ORLANDO, Fla. – Tropical Storm Dorian was amassing electricity Monday while approaching islands inside the Japanese Caribbean Sea. It could strike Puerto Rico and its friends as a storm on Tuesday. However, it is too soon to inform what effect, if any, it will have on Florida. Monday morning, the fourth tropical hurricane of the Atlantic storm season changed, targeted about 205 miles east-southeast of Barbados and moving west at 14 mph with maximum sustained winds of 60 mph.
The U.S. National Hurricane Center issued tropical storm warnings for Barbados, St. Lucia, St. Vincent, and the Grenadines. A tropical hurricane watch turned into an issue for Grenada and Martinique. Forecasters stated that Puerto Rico, the Dominican Republic, Haiti, and the Virgin Islands should display Dorian’s development. News 6 meteorologist Troy Bridges said Dorian would probably be a Category 1 storm when it encounters Hispaniola, a mountainous place that might weaken the hurricane.
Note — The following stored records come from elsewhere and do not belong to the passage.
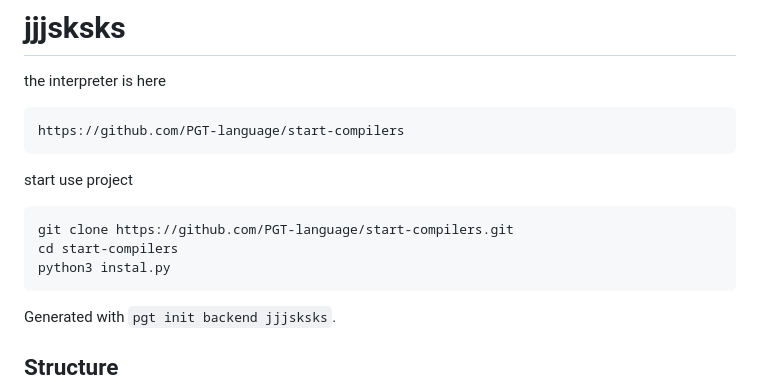
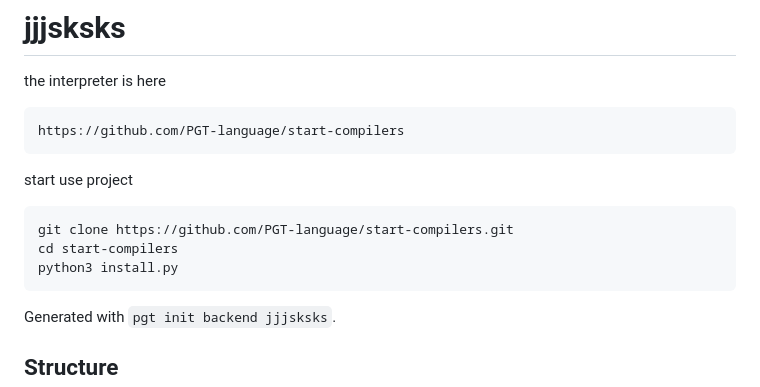
Before and after one commit to pablaofficeal/pgt-pet-project, a Markdown page: README.md, the part around the change. GitHub-like rendering.

````diff
--- a/README.md
+++ b/README.md
@@ -11,7 +11,7 @@ start use project
 ```
 git clone https://github.com/PGT-language/start-compilers.git
 cd start-compilers
-python3 instal.py
+python3 install.py
 ```
 
 Generated with `pgt init backend jjjsksks`.
````
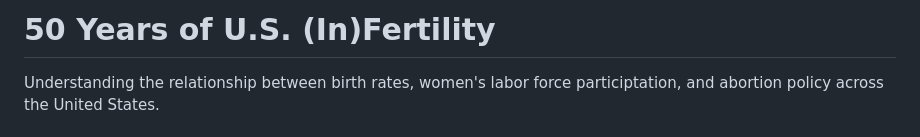
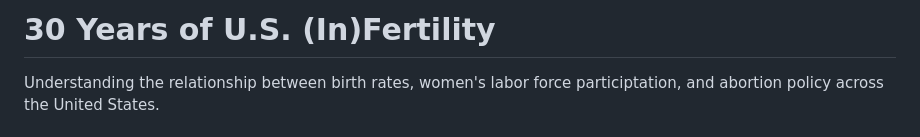
Before and after one commit to daniellebarlev/ecs163_project, a Markdown page: README.md, the part around the change. GitHub-like rendering.

Commit message:
Fixing typos in Readme

```diff
--- a/README.md
+++ b/README.md
@@ -1,4 +1,4 @@
-# 50 Years of U.S. (In)Fertility
+# 30 Years of U.S. (In)Fertility
 Understanding the relationship between birth rates, women's labor force participtation, and abortion policy across the United States.
 ## Overview
 This is an interactive data visualization exploring how major changes in abortion law, specficially Roe v. Wade and the reversal Dobbs v. Jackson relate to the birth rates and labor force participation in all 50 US states from 1995-2024.
```
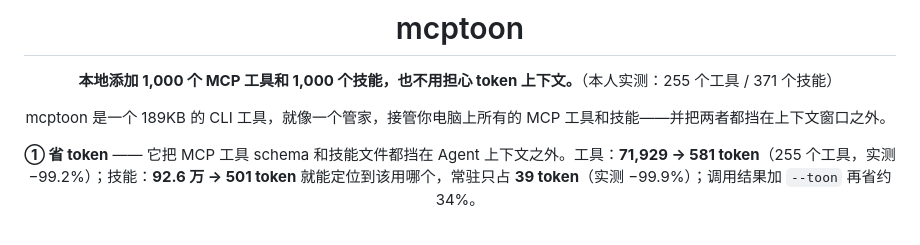
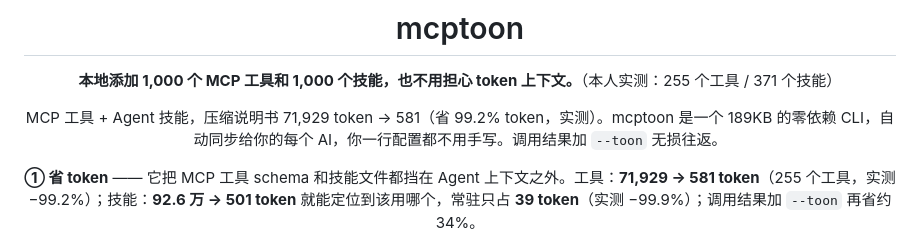
Before and after one commit to activeing123/mcptoon, a Markdown page: README.zh-CN.md, the part around the change. Drawn GitHub-style.

Commit message:
docs(zh): rewrite the zh-CN hero around MCP tools + skills
Lead with the measured 71,929 -> 581 number and name both halves (tools +
skills), then the zero-dependency CLI and the one-line config promise.
Keeps 189KB and the --toon lossless round-trip line.

```diff
--- a/README.zh-CN.md
+++ b/README.zh-CN.md
@@ -4,7 +4,7 @@
 
 **本地添加 1,000 个 MCP 工具和 1,000 个技能，也不用担心 token 上下文。**（本人实测：255 个工具 / 371 个技能）
 
-mcptoon 是一个 189KB 的 CLI 工具，就像一个管家，接管你电脑上所有的 MCP 工具和技能——并把两者都挡在上下文窗口之外。
+MCP 工具 + Agent 技能，压缩说明书 71,929 token → 581（省 99.2% token，实测）。mcptoon 是一个 189KB 的零依赖 CLI，自动同步给你的每个 AI，你一行配置都不用手写。调用结果加 `--toon` 无损往返。
 
 **① 省 token** —— 它把 MCP 工具 schema 和技能文件都挡在 Agent 上下文之外。工具：**71,929 → 581 token**（255 个工具，实测 −99.2%）；技能：**92.6 万 → 501 token** 就能定位到该用哪个，常驻只占 **39 token**（实测 −99.9%）；调用结果加 `--toon` 再省约 34%。
 
```
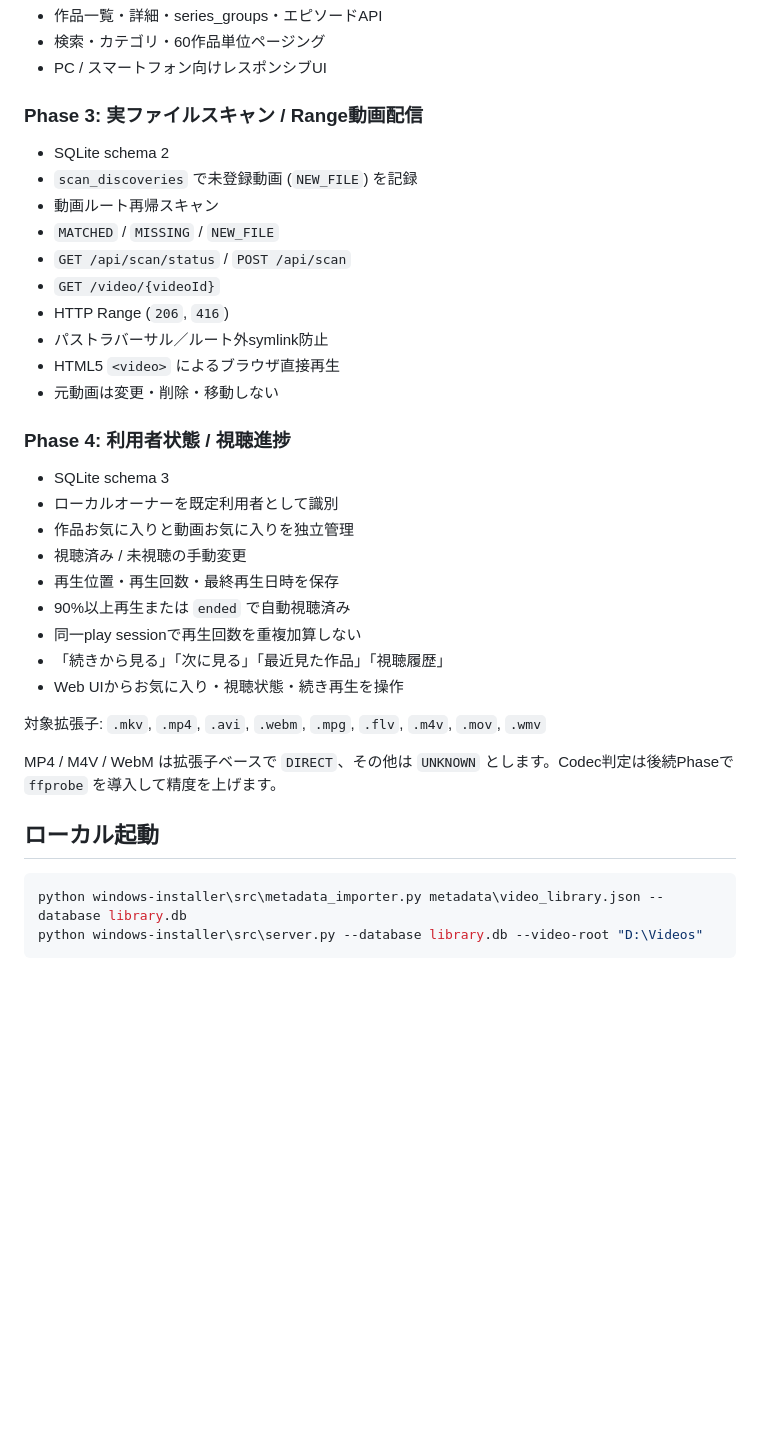
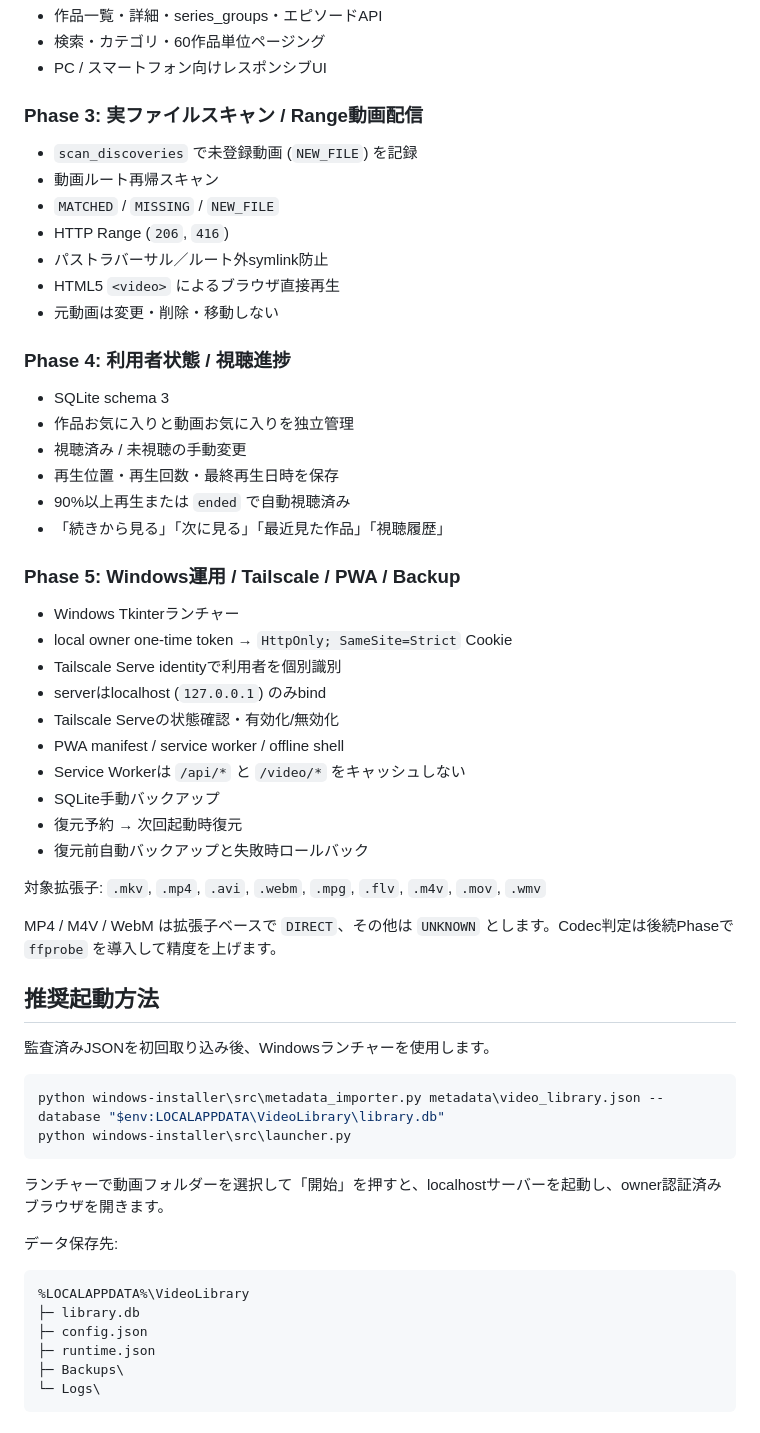
Before and after one commit to k-systems202208/video-source-library, a Markdown page: README.md, the part around one of its changes. GitHub-like rendering; blank space fills up the shorter version.

Commit message:
Phase 5: READMEを運用基盤対応へ更新

````diff
--- a/README.md
+++ b/README.md
@@ -15,12 +15,9 @@
 - PC / スマートフォン向けレスポンシブUI
 
 ### Phase 3: 実ファイルスキャン / Range動画配信
-- SQLite schema 2
 - `scan_discoveries` で未登録動画 (`NEW_FILE`) を記録
 - 動画ルート再帰スキャン
 - `MATCHED` / `MISSING` / `NEW_FILE`
-- `GET /api/scan/status` / `POST /api/scan`
-- `GET /video/{videoId}`
 - HTTP Range (`206`, `416`)
 - パストラバーサル／ルート外symlink防止
 - HTML5 `<video>` によるブラウザ直接再生
@@ -28,19 +25,47 @@
 
 ### Phase 4: 利用者状態 / 視聴進捗
 - SQLite schema 3
-- ローカルオーナーを既定利用者として識別
 - 作品お気に入りと動画お気に入りを独立管理
 - 視聴済み / 未視聴の手動変更
 - 再生位置・再生回数・最終再生日時を保存
 - 90%以上再生または `ended` で自動視聴済み
-- 同一play sessionで再生回数を重複加算しない
 - 「続きから見る」「次に見る」「最近見た作品」「視聴履歴」
-- Web UIからお気に入り・視聴状態・続き再生を操作
+
+### Phase 5: Windows運用 / Tailscale / PWA / Backup
+- Windows Tkinterランチャー
+- local owner one-time token → `HttpOnly; SameSite=Strict` Cookie
+- Tailscale Serve identityで利用者を個別識別
+- serverはlocalhost (`127.0.0.1`) のみbind
+- Tailscale Serveの状態確認・有効化/無効化
+- PWA manifest / service worker / offline shell
+- Service Workerは `/api/*` と `/video/*` をキャッシュしない
+- SQLite手動バックアップ
+- 復元予約 → 次回起動時復元
+- 復元前自動バックアップと失敗時ロールバック
 
 対象拡張子: `.mkv`, `.mp4`, `.avi`, `.webm`, `.mpg`, `.flv`, `.m4v`, `.mov`, `.wmv`
 
 MP4 / M4V / WebM は拡張子ベースで `DIRECT`、その他は `UNKNOWN` とします。Codec判定は後続Phaseで `ffprobe` を導入して精度を上げます。
 
-## ローカル起動
+## 推奨起動方法
+
+監査済みJSONを初回取り込み後、Windowsランチャーを使用します。
+
 ```powershell
-python windows-installer\src\metadata_importer.py metadata\video_library.json --database library.db
+python windows-installer\src\metadata_importer.py metadata\video_library.json --database "$env:LOCALAPPDATA\VideoLibrary\library.db"
+python windows-installer\src\launcher.py
+```
+
+ランチャーで動画フォルダーを選択して「開始」を押すと、localhostサーバーを起動し、owner認証済みブラウザを開きます。
+
+データ保存先:
+
+```text
+%LOCALAPPDATA%\VideoLibrary
+├─ library.db
+├─ config.json
+├─ runtime.json
+├─ Backups\
+└─ Logs\
+```
+
````
Also changed, not shown: other parts of README.md (+31 -8 lines).
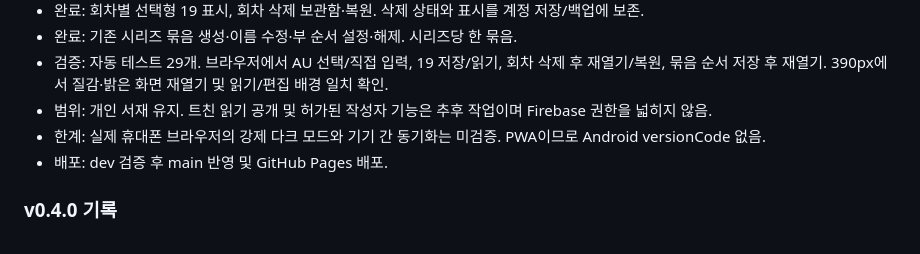
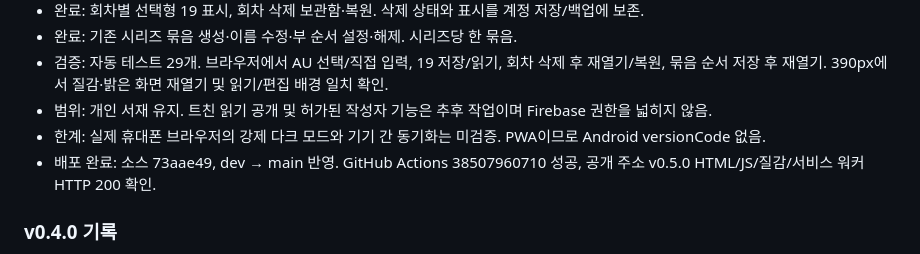
Before and after one commit to kkyareuk/galpi, a Markdown page: 작업판.md, the part around the change. GitHub-like rendering.

Commit message:
Record v0.5.0 production deployment checks

```diff
--- a/작업판.md
+++ b/작업판.md
@@ -14,7 +14,7 @@
 - 검증: 자동 테스트 29개. 브라우저에서 AU 선택/직접 입력, 19 저장/읽기, 회차 삭제 후 재열기/복원, 묶음 순서 저장 후 재열기. 390px에서 질감·밝은 화면 재열기 및 읽기/편집 배경 일치 확인.
 - 범위: 개인 서재 유지. 트친 읽기 공개 및 허가된 작성자 기능은 추후 작업이며 Firebase 권한을 넓히지 않음.
 - 한계: 실제 휴대폰 브라우저의 강제 다크 모드와 기기 간 동기화는 미검증. PWA이므로 Android versionCode 없음.
-- 배포: dev 검증 후 main 반영 및 GitHub Pages 배포.
+- 배포 완료: 소스 73aae49, dev → main 반영. GitHub Actions 38507960710 성공, 공개 주소 v0.5.0 HTML/JS/질감/서비스 워커 HTTP 200 확인.
 
 ### v0.4.0 기록
 
```
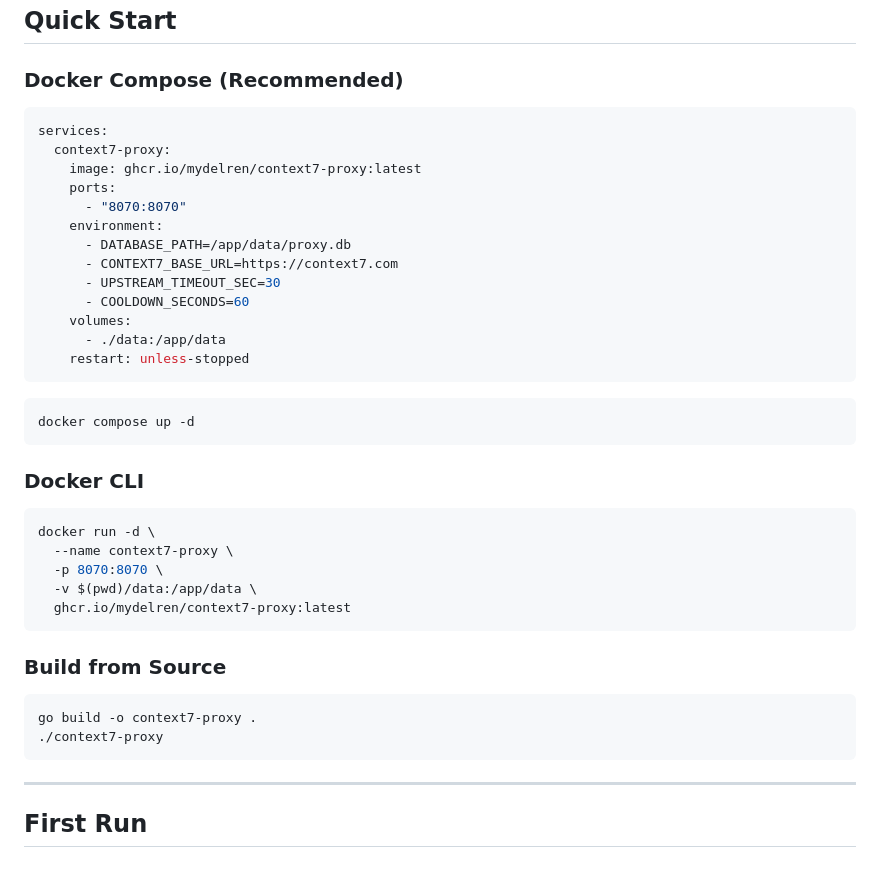
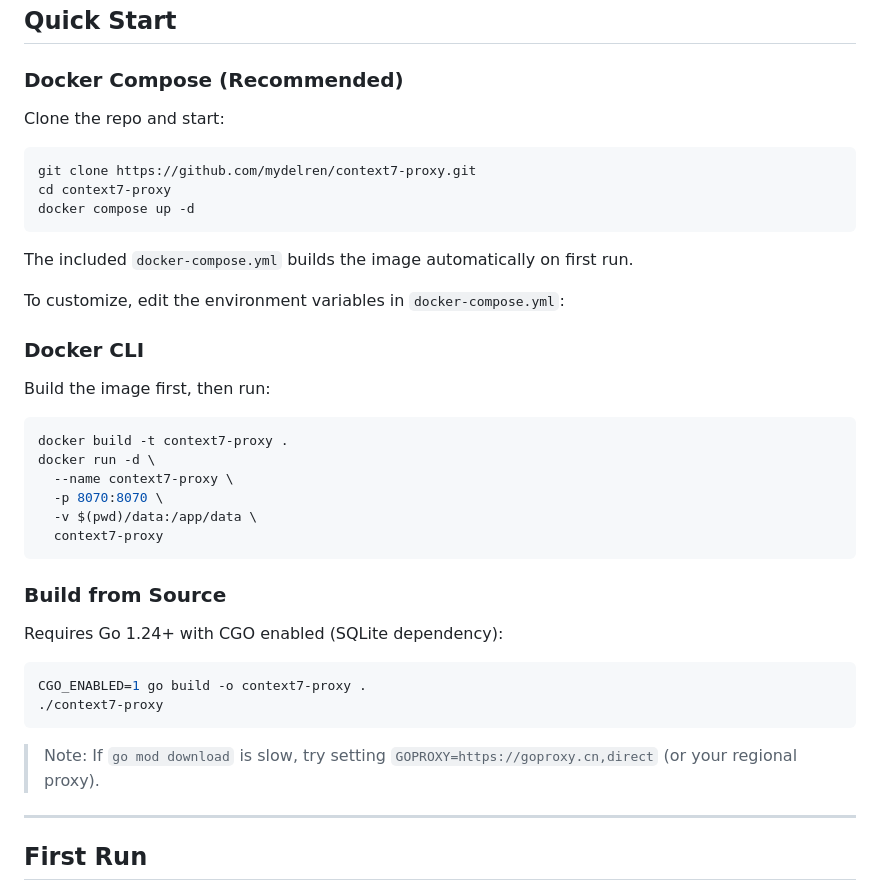
Before and after one commit to mydelren/context7-proxy, a Markdown page: README_EN.md, the part around the change. GitHub-like rendering.

````diff
--- a/README_EN.md
+++ b/README_EN.md
@@ -26,42 +26,41 @@ Pool multiple Context7 API keys behind a single proxy endpoint. Auto-rotates on
 
 ### Docker Compose (Recommended)
 
-```yaml
-services:
-  context7-proxy:
-    image: ghcr.io/mydelren/context7-proxy:latest
-    ports:
-      - "8070:8070"
-    environment:
-      - DATABASE_PATH=/app/data/proxy.db
-      - CONTEXT7_BASE_URL=https://context7.com
-      - UPSTREAM_TIMEOUT_SEC=30
-      - COOLDOWN_SECONDS=60
-    volumes:
-      - ./data:/app/data
-    restart: unless-stopped
-```
+Clone the repo and start:
 
 ```bash
+git clone https://github.com/mydelren/context7-proxy.git
+cd context7-proxy
 docker compose up -d
 ```
 
+The included `docker-compose.yml` builds the image automatically on first run.
+
+To customize, edit the environment variables in `docker-compose.yml`:
+
 ### Docker CLI
 
+Build the image first, then run:
+
 ```bash
+docker build -t context7-proxy .
 docker run -d \
   --name context7-proxy \
   -p 8070:8070 \
   -v $(pwd)/data:/app/data \
-  ghcr.io/mydelren/context7-proxy:latest
+  context7-proxy
 ```
 
 ### Build from Source
 
+Requires Go 1.24+ with CGO enabled (SQLite dependency):
+
 ```bash
-go build -o context7-proxy .
+CGO_ENABLED=1 go build -o context7-proxy .
 ./context7-proxy
 ```
+
+> Note: If `go mod download` is slow, try setting `GOPROXY=https://goproxy.cn,direct` (or your regional proxy).
 
 ---
 
````
Also changed, not shown: README.md (+14 -17 lines).
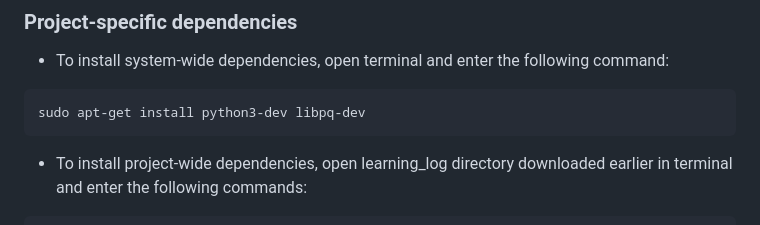
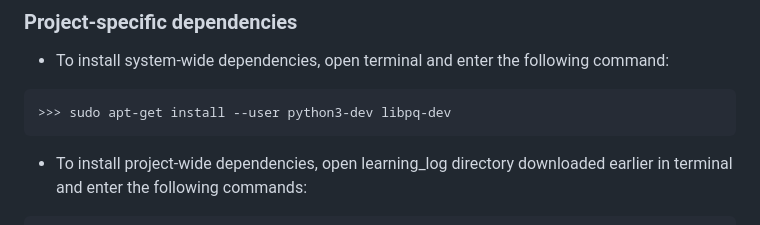
Before and after one commit to okharkevych/learning_log, a Markdown page: README.md, the part around the change. Drawn GitHub-style.

Commit message:
updated command for system-wide project-specific dependencies installation to improve consistency and modularity

````diff
--- a/README.md
+++ b/README.md
@@ -130,7 +130,7 @@ directory in terminal
 command:
 
 ```
-sudo apt-get install python3-dev libpq-dev
+>>> sudo apt-get install --user python3-dev libpq-dev
 ```
 
 - To install project-wide dependencies, open learning_log directory downloaded
````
“It seems like it’s going to then move into the Bahamas through the weekend,” Bridges said. “After that, there’s a risk they may redevelop as it’s far in the direction of Florida. We have lots of time to look at the typhoon, but everyone has to be organized, simply in case.”
The subsequently named hurricane might be known as Erin.
Orlando-location forecast After an often dry, hot weekend, there will be an elevated danger of rain Monday in Central Florida. Expect a 70% coverage of afternoon showers and storms, with an excess of ninety-four. The average high on this date is 91. “There is a stalled boundary in north Florida and south Georgia so that it will act as a focus, as well as greater moisture in location, on the way to result in scattered showers and storms,” Bridges said.